───── EXERCISE MATERIAL

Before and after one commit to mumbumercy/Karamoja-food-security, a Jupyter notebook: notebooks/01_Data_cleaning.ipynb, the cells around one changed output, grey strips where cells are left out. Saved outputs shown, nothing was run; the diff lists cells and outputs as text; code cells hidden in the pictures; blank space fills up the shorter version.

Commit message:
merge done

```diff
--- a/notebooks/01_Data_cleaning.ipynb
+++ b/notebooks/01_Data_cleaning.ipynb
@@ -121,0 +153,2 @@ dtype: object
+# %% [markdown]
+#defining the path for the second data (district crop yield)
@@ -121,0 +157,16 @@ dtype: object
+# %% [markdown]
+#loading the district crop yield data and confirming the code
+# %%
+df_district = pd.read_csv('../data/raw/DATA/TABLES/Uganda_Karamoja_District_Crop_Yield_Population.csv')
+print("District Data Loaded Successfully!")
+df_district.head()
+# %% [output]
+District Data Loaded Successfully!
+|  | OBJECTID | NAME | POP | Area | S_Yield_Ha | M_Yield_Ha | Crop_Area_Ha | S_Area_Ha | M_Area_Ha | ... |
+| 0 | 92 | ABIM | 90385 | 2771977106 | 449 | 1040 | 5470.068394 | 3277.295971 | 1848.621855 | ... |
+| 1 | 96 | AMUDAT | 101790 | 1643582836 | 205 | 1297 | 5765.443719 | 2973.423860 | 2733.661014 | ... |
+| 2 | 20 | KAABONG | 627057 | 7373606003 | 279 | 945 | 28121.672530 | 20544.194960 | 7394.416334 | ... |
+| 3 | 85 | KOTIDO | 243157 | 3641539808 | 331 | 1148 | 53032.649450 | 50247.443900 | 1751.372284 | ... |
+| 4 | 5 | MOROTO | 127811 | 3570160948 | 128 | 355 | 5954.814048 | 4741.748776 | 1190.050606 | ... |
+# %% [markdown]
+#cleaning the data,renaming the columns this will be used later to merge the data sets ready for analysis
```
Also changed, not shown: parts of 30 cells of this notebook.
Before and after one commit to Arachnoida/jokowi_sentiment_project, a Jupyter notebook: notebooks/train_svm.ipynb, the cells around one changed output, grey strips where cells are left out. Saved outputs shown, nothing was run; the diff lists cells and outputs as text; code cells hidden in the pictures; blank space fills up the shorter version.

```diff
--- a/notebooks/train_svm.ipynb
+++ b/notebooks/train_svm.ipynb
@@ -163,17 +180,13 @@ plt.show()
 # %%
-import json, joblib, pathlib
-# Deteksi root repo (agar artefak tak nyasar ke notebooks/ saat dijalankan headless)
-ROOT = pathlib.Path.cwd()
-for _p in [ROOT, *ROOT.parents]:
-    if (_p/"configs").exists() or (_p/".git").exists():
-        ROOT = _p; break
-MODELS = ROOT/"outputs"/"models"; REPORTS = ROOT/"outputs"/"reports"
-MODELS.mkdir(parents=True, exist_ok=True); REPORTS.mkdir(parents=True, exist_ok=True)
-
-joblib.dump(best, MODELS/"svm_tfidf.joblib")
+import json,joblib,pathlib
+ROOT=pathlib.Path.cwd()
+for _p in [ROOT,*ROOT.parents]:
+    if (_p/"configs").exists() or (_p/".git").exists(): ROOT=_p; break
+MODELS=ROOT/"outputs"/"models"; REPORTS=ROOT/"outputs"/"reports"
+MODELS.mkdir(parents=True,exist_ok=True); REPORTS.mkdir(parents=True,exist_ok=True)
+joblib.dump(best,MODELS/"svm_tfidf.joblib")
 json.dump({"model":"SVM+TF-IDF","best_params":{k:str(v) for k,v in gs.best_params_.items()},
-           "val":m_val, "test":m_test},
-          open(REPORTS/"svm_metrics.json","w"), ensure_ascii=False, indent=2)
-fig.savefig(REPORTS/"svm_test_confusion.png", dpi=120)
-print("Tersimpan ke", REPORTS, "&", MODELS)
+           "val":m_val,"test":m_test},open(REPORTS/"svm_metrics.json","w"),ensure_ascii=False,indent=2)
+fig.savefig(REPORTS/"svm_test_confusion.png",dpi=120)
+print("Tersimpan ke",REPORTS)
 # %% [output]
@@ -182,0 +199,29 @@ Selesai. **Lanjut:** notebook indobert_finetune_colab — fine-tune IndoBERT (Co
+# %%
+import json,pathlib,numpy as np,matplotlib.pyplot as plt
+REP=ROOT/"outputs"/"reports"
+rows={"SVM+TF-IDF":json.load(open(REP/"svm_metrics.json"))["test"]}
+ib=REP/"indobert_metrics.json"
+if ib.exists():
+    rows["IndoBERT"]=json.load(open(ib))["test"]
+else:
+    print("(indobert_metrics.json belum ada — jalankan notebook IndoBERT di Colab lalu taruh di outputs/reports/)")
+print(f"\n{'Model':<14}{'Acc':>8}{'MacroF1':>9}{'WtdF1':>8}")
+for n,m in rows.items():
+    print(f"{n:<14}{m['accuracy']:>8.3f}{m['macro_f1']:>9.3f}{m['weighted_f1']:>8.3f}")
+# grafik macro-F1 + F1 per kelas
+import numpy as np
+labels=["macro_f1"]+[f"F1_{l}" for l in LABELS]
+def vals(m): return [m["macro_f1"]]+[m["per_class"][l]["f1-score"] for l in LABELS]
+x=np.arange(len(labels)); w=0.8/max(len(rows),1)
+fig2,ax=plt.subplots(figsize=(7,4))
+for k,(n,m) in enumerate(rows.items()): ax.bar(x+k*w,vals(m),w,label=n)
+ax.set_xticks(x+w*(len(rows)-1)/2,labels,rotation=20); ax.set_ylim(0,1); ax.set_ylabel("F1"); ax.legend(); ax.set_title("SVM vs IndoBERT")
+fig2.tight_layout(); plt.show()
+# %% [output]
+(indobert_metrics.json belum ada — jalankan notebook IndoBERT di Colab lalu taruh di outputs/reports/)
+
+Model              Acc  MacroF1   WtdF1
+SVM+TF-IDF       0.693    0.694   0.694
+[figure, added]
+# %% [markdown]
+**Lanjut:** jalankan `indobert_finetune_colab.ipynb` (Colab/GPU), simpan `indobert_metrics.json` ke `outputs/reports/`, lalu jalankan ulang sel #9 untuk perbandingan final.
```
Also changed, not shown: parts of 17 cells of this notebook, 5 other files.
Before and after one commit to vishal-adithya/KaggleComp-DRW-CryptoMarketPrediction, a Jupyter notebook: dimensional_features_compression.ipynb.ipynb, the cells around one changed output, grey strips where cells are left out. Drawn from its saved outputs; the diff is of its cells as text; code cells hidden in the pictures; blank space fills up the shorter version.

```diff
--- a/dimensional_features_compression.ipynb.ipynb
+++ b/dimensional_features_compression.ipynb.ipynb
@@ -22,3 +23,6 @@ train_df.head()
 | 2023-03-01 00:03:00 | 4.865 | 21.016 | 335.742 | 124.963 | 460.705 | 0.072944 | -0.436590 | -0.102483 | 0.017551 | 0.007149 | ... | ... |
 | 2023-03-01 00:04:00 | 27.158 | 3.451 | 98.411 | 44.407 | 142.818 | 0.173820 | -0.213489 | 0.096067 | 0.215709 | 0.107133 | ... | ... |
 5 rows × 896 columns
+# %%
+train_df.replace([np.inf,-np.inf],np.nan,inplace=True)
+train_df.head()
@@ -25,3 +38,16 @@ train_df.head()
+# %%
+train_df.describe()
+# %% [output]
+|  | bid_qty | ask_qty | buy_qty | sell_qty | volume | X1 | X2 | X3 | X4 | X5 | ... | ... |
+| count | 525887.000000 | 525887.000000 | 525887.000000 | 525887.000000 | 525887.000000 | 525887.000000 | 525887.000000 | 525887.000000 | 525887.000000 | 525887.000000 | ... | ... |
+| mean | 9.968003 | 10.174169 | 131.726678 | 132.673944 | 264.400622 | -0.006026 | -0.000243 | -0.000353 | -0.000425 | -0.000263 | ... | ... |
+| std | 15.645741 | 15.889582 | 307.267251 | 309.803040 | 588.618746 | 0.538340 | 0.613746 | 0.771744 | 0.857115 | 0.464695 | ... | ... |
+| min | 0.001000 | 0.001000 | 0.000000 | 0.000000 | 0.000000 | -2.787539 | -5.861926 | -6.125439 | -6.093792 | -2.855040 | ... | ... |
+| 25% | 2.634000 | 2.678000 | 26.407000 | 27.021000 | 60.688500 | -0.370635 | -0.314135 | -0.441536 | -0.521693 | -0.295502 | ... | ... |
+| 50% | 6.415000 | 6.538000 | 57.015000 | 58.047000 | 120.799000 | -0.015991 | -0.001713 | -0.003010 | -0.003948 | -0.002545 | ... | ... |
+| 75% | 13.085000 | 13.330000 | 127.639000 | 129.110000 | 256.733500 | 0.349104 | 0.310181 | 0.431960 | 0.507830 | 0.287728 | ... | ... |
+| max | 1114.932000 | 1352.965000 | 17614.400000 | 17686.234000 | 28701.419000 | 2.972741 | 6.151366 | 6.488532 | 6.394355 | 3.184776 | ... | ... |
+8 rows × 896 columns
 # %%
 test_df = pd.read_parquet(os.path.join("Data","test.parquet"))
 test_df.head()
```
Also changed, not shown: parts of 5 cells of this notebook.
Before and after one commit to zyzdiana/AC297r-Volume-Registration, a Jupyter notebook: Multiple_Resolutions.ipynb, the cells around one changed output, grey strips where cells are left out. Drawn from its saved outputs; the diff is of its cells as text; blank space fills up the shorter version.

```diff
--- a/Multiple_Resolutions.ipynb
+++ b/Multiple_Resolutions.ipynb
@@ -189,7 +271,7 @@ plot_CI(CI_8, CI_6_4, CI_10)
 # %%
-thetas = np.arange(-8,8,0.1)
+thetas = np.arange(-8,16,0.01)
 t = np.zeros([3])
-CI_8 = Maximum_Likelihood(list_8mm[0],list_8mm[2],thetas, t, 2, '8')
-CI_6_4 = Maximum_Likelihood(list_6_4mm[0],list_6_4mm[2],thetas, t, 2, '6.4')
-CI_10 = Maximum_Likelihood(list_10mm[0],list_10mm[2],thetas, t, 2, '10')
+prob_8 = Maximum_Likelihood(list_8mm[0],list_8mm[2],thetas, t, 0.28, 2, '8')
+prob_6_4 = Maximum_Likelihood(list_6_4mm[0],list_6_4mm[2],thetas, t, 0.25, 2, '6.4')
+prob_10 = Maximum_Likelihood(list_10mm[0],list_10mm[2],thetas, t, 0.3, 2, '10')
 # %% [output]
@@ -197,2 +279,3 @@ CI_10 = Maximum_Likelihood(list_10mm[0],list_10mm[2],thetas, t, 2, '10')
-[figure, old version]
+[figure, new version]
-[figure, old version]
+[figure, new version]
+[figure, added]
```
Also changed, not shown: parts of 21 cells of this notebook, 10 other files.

──────────

(TASK INSTRUCTIONS) Return each line from the data where the string "json" can be found.

(SOLVED EXERCISE)
-import json, joblib, pathlib
+import json,joblib,pathlib
 json.dump({"model":"SVM+TF-IDF","best_params":{k:str(v) for k,v in gs.best_params_.items()},
-          open(REPORTS/"svm_metrics.json","w"), ensure_ascii=False, indent=2)
+           "val":m_val,"test":m_test},open(REPORTS/"svm_metrics.json","w"),ensure_ascii=False,indent=2)
+import json,pathlib,numpy as np,matplotlib.pyplot as plt
+rows={"SVM+TF-IDF":json.load(open(REP/"svm_metrics.json"))["test"]}
+ib=REP/"indobert_metrics.json"
+    rows["IndoBERT"]=json.load(open(ib))["test"]
+    print("(indobert_metrics.json belum ada — jalankan notebook IndoBERT di Colab lalu taruh di outputs/reports/)")
+(indobert_metrics.json belum ada — jalankan notebook IndoBERT di Colab lalu taruh di outputs/reports/)
+**Lanjut:** jalankan `indobert_finetune_colab.ipynb` (Colab/GPU), simpan `indobert_metrics.json` ke `outputs/reports/`, lalu jalankan ulang sel #9 untuk perbandingan final.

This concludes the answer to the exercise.